A problem that can arise when not everyone can make it to the table is that someone running the absent person's character may make choices or decisions that are either out of character, don't sit well with the party, or don't sit well with the absent person once said player returns and exclaims:
"You did what? That isn't what my (character) would do!"
The original scenario is from Can divine smite be non lethal?:
... the player that plays this paladin missed the session, and the paladin's actions before have danced on that line between vengeful and mercy. The player replacing him only wanted to smite because his damage otherwise would reduce the enemy to 1 hp, and then rolled max damage for smite. I then gave him the option of not smiting and let it go another round or smite and kill. They left the decision up to the roll of the dice and ended up smiting.
While this was about the "kill or knockout" decision in combat, numerous in game choices confront any of us playing another's character for an evening. This has more to do with RP elements of playing a character, not any tactical error or omission. Since other players are at the table anyway, the tactical issues can usually be addressed in situ.
Our current group is faced a missing player frequently, as various work and family schedules mean that we rarely get all of us to the table at once. (Other than the GM, who is a gem!) While I have yet to encounter this sort of friction in our current group, I've seen it before and it can lead to interpersonal friction.
This inquiry is related to How do I deal with absent players missing out on levels or XP? and How do you plan a character's actions when the player is absent?, but narrows it down to "we decided to have X run the absent player" as the point of departure.

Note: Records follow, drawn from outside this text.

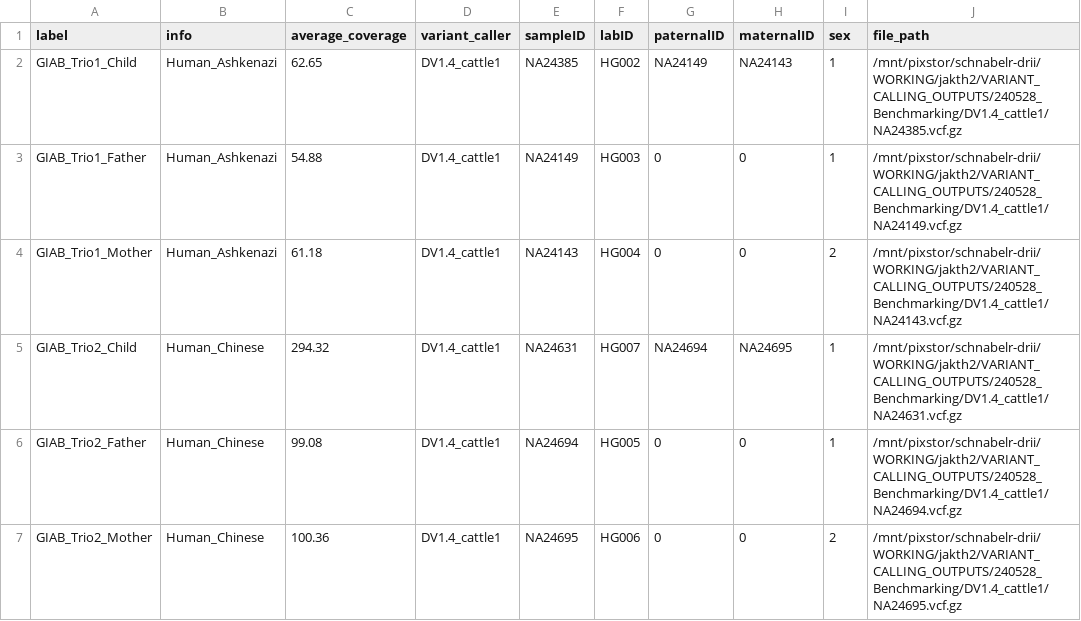
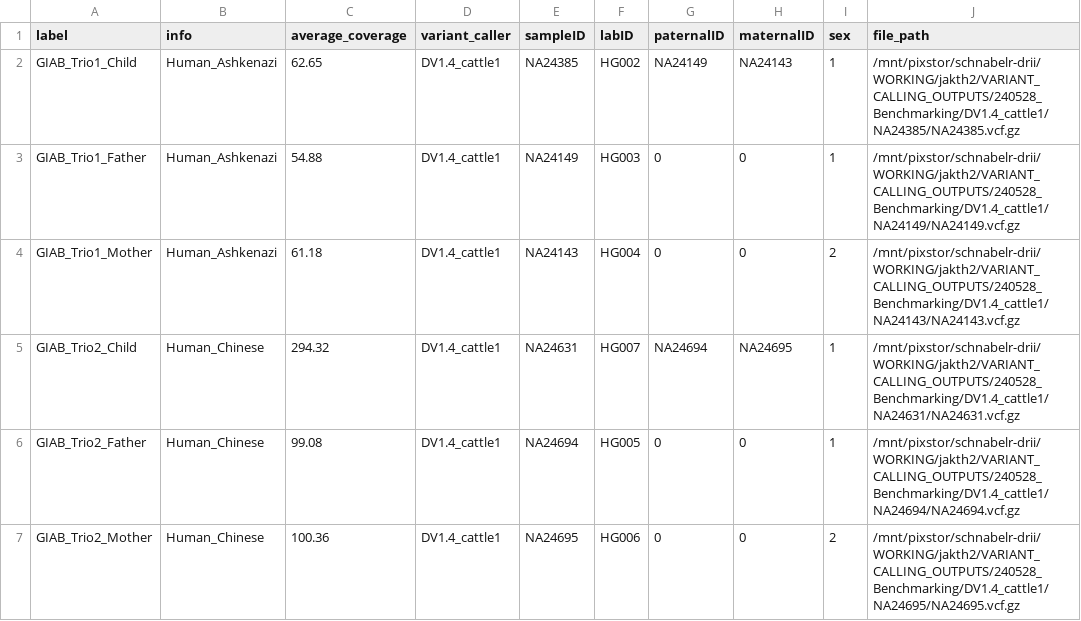
Before and after one commit to jkalleberg/DV-TrioTrain, a CSV file: triotrain/summarize/data/240627_mie_rate_inputs_noPop_human.csv, drawn as a sheet.

Commit message:
updating paths

```diff
--- a/triotrain/summarize/data/240627_mie_rate_inputs_noPop_human.csv
+++ b/triotrain/summarize/data/240627_mie_rate_inputs_noPop_human.csv
@@ -1,7 +1,7 @@
 label,info, average_coverage ,variant_caller,sampleID,labID,paternalID,maternalID,sex,file_path
-GIAB_Trio1_Child,Human_Ashkenazi,62.65,DV1.4_cattle1,NA24385,HG002,NA24149,NA24143,1,/mnt/pixstor/schnabelr-drii/WORKING/jakth2/VARIANT_CALLING_OUTPUTS/240528_Benchmarking/DV1.4_cattle1/NA24385.vcf.gz
-GIAB_Trio1_Father,Human_Ashkenazi,54.88,DV1.4_cattle1,NA24149,HG003,0,0,1,/mnt/pixstor/schnabelr-drii/WORKING/jakth2/VARIANT_CALLING_OUTPUTS/240528_Benchmarking/DV1.4_cattle1/NA24149.vcf.gz
-GIAB_Trio1_Mother,Human_Ashkenazi,61.18,DV1.4_cattle1,NA24143,HG004,0,0,2,/mnt/pixstor/schnabelr-drii/WORKING/jakth2/VARIANT_CALLING_OUTPUTS/240528_Benchmarking/DV1.4_cattle1/NA24143.vcf.gz
-GIAB_Trio2_Child,Human_Chinese,294.32,DV1.4_cattle1,NA24631,HG007,NA24694,NA24695,1,/mnt/pixstor/schnabelr-drii/WORKING/jakth2/VARIANT_CALLING_OUTPUTS/240528_Benchmarking/DV1.4_cattle1/NA24631.vcf.gz
-GIAB_Trio2_Father,Human_Chinese,99.08,DV1.4_cattle1,NA24694,HG005,0,0,1,/mnt/pixstor/schnabelr-drii/WORKING/jakth2/VARIANT_CALLING_OUTPUTS/240528_Benchmarking/DV1.4_cattle1/NA24694.vcf.gz
-GIAB_Trio2_Mother,Human_Chinese,100.36,DV1.4_cattle1,NA24695,HG006,0,0,2,/mnt/pixstor/schnabelr-drii/WORKING/jakth2/VARIANT_CALLING_OUTPUTS/240528_Benchmarking/DV1.4_cattle1/NA24695.vcf.gz
+GIAB_Trio1_Child,Human_Ashkenazi,62.65,DV1.4_cattle1,NA24385,HG002,NA24149,NA24143,1,/mnt/pixstor/schnabelr-drii/WORKING/jakth2/VARIANT_CALLING_OUTPUTS/240528_Benchmarking/DV1.4_cattle1/NA24385/NA24385.vcf.gz
+GIAB_Trio1_Father,Human_Ashkenazi,54.88,DV1.4_cattle1,NA24149,HG003,0,0,1,/mnt/pixstor/schnabelr-drii/WORKING/jakth2/VARIANT_CALLING_OUTPUTS/240528_Benchmarking/DV1.4_cattle1/NA24149/NA24149.vcf.gz
+GIAB_Trio1_Mother,Human_Ashkenazi,61.18,DV1.4_cattle1,NA24143,HG004,0,0,2,/mnt/pixstor/schnabelr-drii/WORKING/jakth2/VARIANT_CALLING_OUTPUTS/240528_Benchmarking/DV1.4_cattle1/NA24143/NA24143.vcf.gz
+GIAB_Trio2_Child,Human_Chinese,294.32,DV1.4_cattle1,NA24631,HG007,NA24694,NA24695,1,/mnt/pixstor/schnabelr-drii/WORKING/jakth2/VARIANT_CALLING_OUTPUTS/240528_Benchmarking/DV1.4_cattle1/NA24631/NA24631.vcf.gz
+GIAB_Trio2_Father,Human_Chinese,99.08,DV1.4_cattle1,NA24694,HG005,0,0,1,/mnt/pixstor/schnabelr-drii/WORKING/jakth2/VARIANT_CALLING_OUTPUTS/240528_Benchmarking/DV1.4_cattle1/NA24694/NA24694.vcf.gz
+GIAB_Trio2_Mother,Human_Chinese,100.36,DV1.4_cattle1,NA24695,HG006,0,0,2,/mnt/pixstor/schnabelr-drii/WORKING/jakth2/VARIANT_CALLING_OUTPUTS/240528_Benchmarking/DV1.4_cattle1/NA24695/NA24695.vcf.gz
```
Also changed, not shown: 1 other file.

I thus don't think it's a dupe.
What is the most effective way to resolve this conflict—either as players or GM—successfully so that it is acceptable to the party, is acceptable to the absent player, and prevents this becoming a problem in later sessions?
The answer "don't have that character played for that session" Is Not Acceptable.
In many cases, keeping the group together is needed for XP progression, party balance, and the continuing story line of the party remaining as cohesive as RL schedules allow.